The Sudbury Ephemera Archive (SEA) will be open in the Town Hall and visitors will be able to view the newly-refurbished mayor’s parlour, the heritage centre and the assembly room with its locally-produced silk hangings.

SEA will also display books produced pre-1985 from St Gregory and St Peter’s Junior School, showing work and photographs of pupils.

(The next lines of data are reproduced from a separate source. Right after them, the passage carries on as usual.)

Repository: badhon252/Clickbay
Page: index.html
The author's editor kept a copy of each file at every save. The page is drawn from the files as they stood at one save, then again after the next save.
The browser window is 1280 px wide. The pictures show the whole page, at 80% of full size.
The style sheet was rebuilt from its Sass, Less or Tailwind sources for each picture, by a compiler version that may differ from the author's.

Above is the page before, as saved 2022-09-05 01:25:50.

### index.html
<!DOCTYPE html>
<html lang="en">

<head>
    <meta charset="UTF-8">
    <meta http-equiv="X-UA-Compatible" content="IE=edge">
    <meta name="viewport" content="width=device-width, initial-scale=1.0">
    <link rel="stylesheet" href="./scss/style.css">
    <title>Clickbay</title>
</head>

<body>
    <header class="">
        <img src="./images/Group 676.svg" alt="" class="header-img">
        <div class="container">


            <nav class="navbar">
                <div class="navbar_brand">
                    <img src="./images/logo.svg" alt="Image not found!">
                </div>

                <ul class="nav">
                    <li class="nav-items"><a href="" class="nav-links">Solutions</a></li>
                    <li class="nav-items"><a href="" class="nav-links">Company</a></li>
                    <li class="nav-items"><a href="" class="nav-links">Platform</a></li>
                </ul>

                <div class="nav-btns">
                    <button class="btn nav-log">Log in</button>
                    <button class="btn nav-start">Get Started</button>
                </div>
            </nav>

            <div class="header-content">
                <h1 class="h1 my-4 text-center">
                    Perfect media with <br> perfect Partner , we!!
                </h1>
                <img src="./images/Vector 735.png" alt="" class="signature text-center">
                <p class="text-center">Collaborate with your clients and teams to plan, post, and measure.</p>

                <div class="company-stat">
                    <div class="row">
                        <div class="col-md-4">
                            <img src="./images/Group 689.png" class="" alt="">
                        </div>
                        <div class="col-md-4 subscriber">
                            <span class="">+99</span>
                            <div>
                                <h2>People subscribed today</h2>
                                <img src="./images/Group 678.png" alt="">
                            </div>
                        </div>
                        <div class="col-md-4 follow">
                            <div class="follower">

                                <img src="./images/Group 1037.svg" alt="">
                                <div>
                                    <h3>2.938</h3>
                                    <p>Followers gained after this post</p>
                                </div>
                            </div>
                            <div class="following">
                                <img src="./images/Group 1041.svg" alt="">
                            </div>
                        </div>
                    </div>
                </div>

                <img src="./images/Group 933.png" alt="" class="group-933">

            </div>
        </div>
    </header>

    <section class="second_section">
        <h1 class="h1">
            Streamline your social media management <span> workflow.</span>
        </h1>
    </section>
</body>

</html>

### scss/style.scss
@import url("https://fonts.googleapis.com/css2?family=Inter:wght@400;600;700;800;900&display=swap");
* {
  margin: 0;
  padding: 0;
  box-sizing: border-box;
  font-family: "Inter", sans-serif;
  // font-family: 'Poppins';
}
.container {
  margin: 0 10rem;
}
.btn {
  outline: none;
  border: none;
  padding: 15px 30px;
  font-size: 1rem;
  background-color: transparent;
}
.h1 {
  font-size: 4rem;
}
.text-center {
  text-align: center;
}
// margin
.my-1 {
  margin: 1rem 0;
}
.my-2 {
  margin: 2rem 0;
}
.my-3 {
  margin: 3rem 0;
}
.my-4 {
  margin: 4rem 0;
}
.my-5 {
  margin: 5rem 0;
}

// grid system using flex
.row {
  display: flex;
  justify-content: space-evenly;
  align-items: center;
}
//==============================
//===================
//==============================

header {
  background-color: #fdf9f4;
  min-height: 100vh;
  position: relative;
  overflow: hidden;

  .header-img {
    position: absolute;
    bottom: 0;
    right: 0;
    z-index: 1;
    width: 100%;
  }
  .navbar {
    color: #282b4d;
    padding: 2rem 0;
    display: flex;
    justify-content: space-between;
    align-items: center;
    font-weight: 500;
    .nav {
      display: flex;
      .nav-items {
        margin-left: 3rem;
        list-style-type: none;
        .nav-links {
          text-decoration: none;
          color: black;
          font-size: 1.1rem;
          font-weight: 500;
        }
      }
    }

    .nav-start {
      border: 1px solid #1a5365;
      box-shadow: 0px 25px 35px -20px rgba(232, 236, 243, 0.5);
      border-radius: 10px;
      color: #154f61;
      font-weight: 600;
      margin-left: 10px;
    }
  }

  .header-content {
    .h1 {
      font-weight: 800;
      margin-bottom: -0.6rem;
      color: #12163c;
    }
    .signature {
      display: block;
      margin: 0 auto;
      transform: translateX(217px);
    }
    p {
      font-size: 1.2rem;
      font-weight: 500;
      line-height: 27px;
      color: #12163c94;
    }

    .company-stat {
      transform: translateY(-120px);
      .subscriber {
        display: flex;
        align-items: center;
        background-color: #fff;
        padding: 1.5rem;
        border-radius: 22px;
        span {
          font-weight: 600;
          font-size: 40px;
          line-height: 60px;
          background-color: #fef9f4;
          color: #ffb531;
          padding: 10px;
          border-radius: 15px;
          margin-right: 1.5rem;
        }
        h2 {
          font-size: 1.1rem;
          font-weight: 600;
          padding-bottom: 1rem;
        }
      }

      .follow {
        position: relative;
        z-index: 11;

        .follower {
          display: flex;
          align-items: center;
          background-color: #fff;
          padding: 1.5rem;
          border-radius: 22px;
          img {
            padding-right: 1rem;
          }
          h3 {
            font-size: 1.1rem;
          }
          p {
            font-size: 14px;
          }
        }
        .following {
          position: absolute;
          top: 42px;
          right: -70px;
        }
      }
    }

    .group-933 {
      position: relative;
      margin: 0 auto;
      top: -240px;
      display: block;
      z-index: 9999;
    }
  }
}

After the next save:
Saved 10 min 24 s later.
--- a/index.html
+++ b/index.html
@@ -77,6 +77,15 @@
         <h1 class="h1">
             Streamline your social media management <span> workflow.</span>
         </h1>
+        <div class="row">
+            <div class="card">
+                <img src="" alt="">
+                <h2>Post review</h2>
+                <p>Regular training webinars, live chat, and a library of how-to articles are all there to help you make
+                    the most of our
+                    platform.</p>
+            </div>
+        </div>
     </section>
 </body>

The group would particularly like people who were at the school in 1968 to come to see if they can identify any photographs.

Meanwhile in Bury St Edmunds, the life of a Benedictine monk, the role of The Guildhall’s operations room during the Second World War, and the history of the town’s market, are among the new events added to this year’s Heritage Open Days.

There will be tours of the Norman Tower, a behind-the-scenes look at the Bury Fire Station, a chance to view the Suffolk Regiment Museum, and mock trials in the magistrates’ court.

There is also a ghost walk, tours of the Victory Ground Sports Hall and of St Edmundsbury Borough Council’s shared headquarters at West Suffolk House.

Sarah Stamp, St Edmundsbury cabinet member for leisure, culture and heritage, said: “We have so much to celebrate about our heritage in the town so please do take a look at what is a great programme.”

For more details visit www.westsuffolkdiary.co.uk/where-to-go/heritage-open-days-in-west-suffolk.